Work task
Leave out the pictures and repeat everything else in the records exactly.
┄┄┄┄┄┄┄┄┄┄
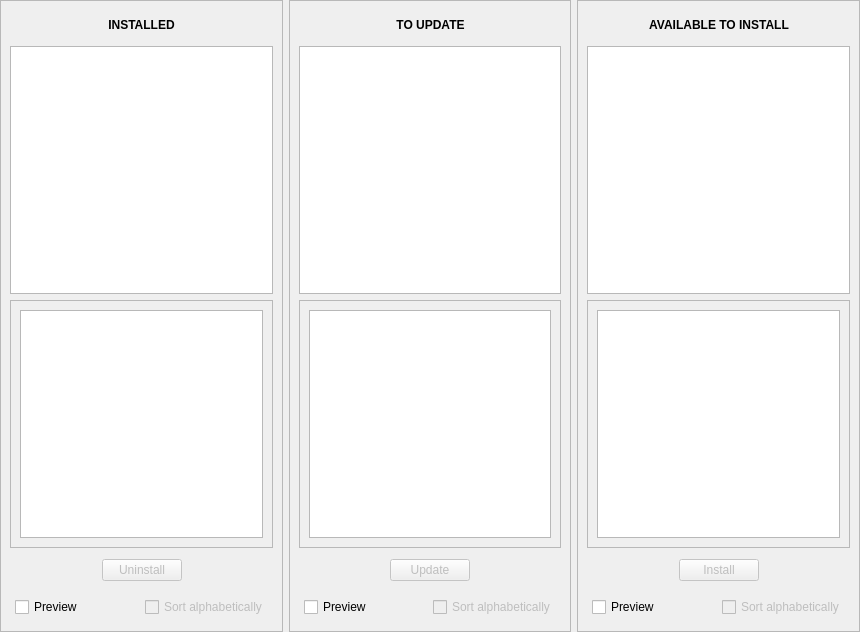
The window that src/mainwindowview.ui (juliagoda/pak-gui) describes before a commit, drawn with Qt 5.
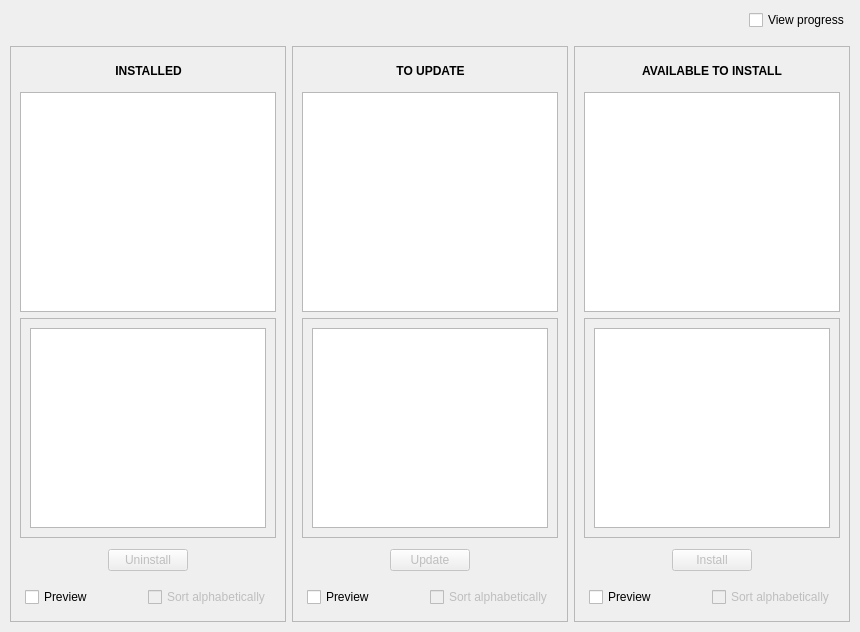
The same window after the commit.

Diff of the .ui file:
```diff
--- a/src/mainwindowview.ui
+++ b/src/mainwindowview.ui
@@ -27,7 +27,69 @@
     <number>0</number>
    </property>
    <item row="0" column="0">
-    <layout class="QHBoxLayout" name="horizontalLayout">
+    <layout class="QVBoxLayout" name="verticalLayout_10">
+     <property name="leftMargin">
+      <number>5</number>
+     </property>
+     <property name="topMargin">
+      <number>5</number>
+     </property>
+     <property name="rightMargin">
+      <number>5</number>
+     </property>
+     <property name="bottomMargin">
+      <number>5</number>
+     </property>
+     <item>
+      <layout class="QHBoxLayout" name="horizontalLayout_10">
+       <property name="leftMargin">
+        <number>5</number>
+       </property>
+       <property name="topMargin">
+        <number>5</number>
+       </property>
+       <property name="rightMargin">
+        <number>5</number>
+       </property>
+       <property name="bottomMargin">
+        <number>5</number>
+       </property>
+       <item>
+        <spacer name="horizontalSpacer_13">
+         <property name="orientation">
+          <enum>Qt::Horizontal</enum>
+         </property>
+         <property name="sizeHint" stdset="0">
+          <size>
+           <width>40</width>
+           <height>20</height>
+          </size>
+         </property>
+        </spacer>
+       </item>
+       <item>
+        <widget class="QCheckBox" name="progress_view_checkbox">
+         <property name="text">
+          <string>View progress</string>
+         </property>
+        </widget>
+       </item>
+      </layout>
+     </item>
+     <item>
+      <layout class="QHBoxLayout" name="horizontalLayout_8">
+       <property name="leftMargin">
+        <number>5</number>
+       </property>
+       <property name="topMargin">
+        <number>5</number>
+       </property>
+       <property name="rightMargin">
+        <number>5</number>
+       </property>
+       <property name="bottomMargin">
+        <number>5</number>
+       </property>
      <item>
       <widget class="QScrollArea" name="scrollArea">
        <property name="widgetResizable">
@@ -38,8 +100,8 @@
          <rect>
           <x>0</x>
           <y>0</y>
-          <width>280</width>
-          <height>628</height>
+            <width>274</width>
+            <height>571</height>
          </rect>
         </property>
         <layout class="QVBoxLayout" name="verticalLayout">
@@ -119,8 +181,8 @@
              <rect>
               <x>0</x>
               <y>0</y>
-              <width>260</width>
-              <height>242</height>
+                <width>254</width>
+                <height>213</height>
              </rect>
             </property>
             <layout class="QVBoxLayout" name="verticalLayout_4">
@@ -233,8 +295,8 @@
          <rect>
           <x>0</x>
           <y>0</y>
-          <width>280</width>
-          <height>628</height>
+            <width>274</width>
+            <height>571</height>
          </rect>
         </property>
         <layout class="QVBoxLayout" name="verticalLayout_2">
@@ -311,8 +373,8 @@
              <rect>
               <x>0</x>
               <y>0</y>
-              <width>260</width>
-              <height>242</height>
+                <width>254</width>
+                <height>213</height>
              </rect>
             </property>
             <layout class="QVBoxLayout" name="verticalLayout_5">
@@ -425,8 +487,8 @@
          <rect>
           <x>0</x>
           <y>0</y>
-          <width>280</width>
-          <height>628</height>
+            <width>274</width>
+            <height>571</height>
          </rect>
         </property>
         <layout class="QVBoxLayout" name="verticalLayout_3">
@@ -503,8 +565,8 @@
              <rect>
               <x>0</x>
               <y>0</y>
-              <width>260</width>
-              <height>242</height>
+                <width>254</width>
+                <height>213</height>
              </rect>
             </property>
             <layout class="QVBoxLayout" name="verticalLayout_6">
@@ -606,6 +668,8 @@
         </layout>
        </widget>
       </widget>
+       </item>
+      </layout>
      </item>
     </layout>
    </item>
```
Lines whose indentation alone changed are shown as unchanged.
┄┄┄┄┄┄┄┄┄┄
Result of this exercise
The window that src/mainwindowview.ui (juliagoda/pak-gui) describes before a commit, drawn with Qt 5.
The same window after the commit.

Diff of the .ui file:
```diff
--- a/src/mainwindowview.ui
+++ b/src/mainwindowview.ui
@@ -27,7 +27,69 @@
     <number>0</number>
    </property>
    <item row="0" column="0">
-    <layout class="QHBoxLayout" name="horizontalLayout">
+    <layout class="QVBoxLayout" name="verticalLayout_10">
+     <property name="leftMargin">
+      <number>5</number>
+     </property>
+     <property name="topMargin">
+      <number>5</number>
+     </property>
+     <property name="rightMargin">
+      <number>5</number>
+     </property>
+     <property name="bottomMargin">
+      <number>5</number>
+     </property>
+     <item>
+      <layout class="QHBoxLayout" name="horizontalLayout_10">
+       <property name="leftMargin">
+        <number>5</number>
+       </property>
+       <property name="topMargin">
+        <number>5</number>
+       </property>
+       <property name="rightMargin">
+        <number>5</number>
+       </property>
+       <property name="bottomMargin">
+        <number>5</number>
+       </property>
+       <item>
+        <spacer name="horizontalSpacer_13">
+         <property name="orientation">
+          <enum>Qt::Horizontal</enum>
+         </property>
+         <property name="sizeHint" stdset="0">
+          <size>
+           <width>40</width>
+           <height>20</height>
+          </size>
+         </property>
+        </spacer>
+       </item>
+       <item>
+        <widget class="QCheckBox" name="progress_view_checkbox">
+         <property name="text">
+          <string>View progress</string>
+         </property>
+        </widget>
+       </item>
+      </layout>
+     </item>
+     <item>
+      <layout class="QHBoxLayout" name="horizontalLayout_8">
+       <property name="leftMargin">
+        <number>5</number>
+       </property>
+       <property name="topMargin">
+        <number>5</number>
+       </property>
+       <property name="rightMargin">
+        <number>5</number>
+       </property>
+       <property name="bottomMargin">
+        <number>5</number>
+       </property>
      <item>
       <widget class="QScrollArea" name="scrollArea">
        <property name="widgetResizable">
@@ -38,8 +100,8 @@
          <rect>
           <x>0</x>
           <y>0</y>
-          <width>280</width>
-          <height>628</height>
+            <width>274</width>
+            <height>571</height>
          </rect>
         </property>
         <layout class="QVBoxLayout" name="verticalLayout">
@@ -119,8 +181,8 @@
              <rect>
               <x>0</x>
               <y>0</y>
-              <width>260</width>
-              <height>242</height>
+                <width>254</width>
+                <height>213</height>
              </rect>
             </property>
             <layout class="QVBoxLayout" name="verticalLayout_4">
@@ -233,8 +295,8 @@
          <rect>
           <x>0</x>
           <y>0</y>
-          <width>280</width>
-          <height>628</height>
+            <width>274</width>
+            <height>571</height>
          </rect>
         </property>
         <layout class="QVBoxLayout" name="verticalLayout_2">
@@ -311,8 +373,8 @@
              <rect>
               <x>0</x>
               <y>0</y>
-              <width>260</width>
-              <height>242</height>
+                <width>254</width>
+                <height>213</height>
              </rect>
             </property>
             <layout class="QVBoxLayout" name="verticalLayout_5">
@@ -425,8 +487,8 @@
          <rect>
           <x>0</x>
           <y>0</y>
-          <width>280</width>
-          <height>628</height>
+            <width>274</width>
+            <height>571</height>
          </rect>
         </property>
         <layout class="QVBoxLayout" name="verticalLayout_3">
@@ -503,8 +565,8 @@
              <rect>
               <x>0</x>
               <y>0</y>
-              <width>260</width>
-              <height>242</height>
+                <width>254</width>
+                <height>213</height>
              </rect>
             </property>
             <layout class="QVBoxLayout" name="verticalLayout_6">
@@ -606,6 +668,8 @@
         </layout>
        </widget>
       </widget>
+       </item>
+      </layout>
      </item>
     </layout>
    </item>
```
Lines whose indentation alone changed are shown as unchanged.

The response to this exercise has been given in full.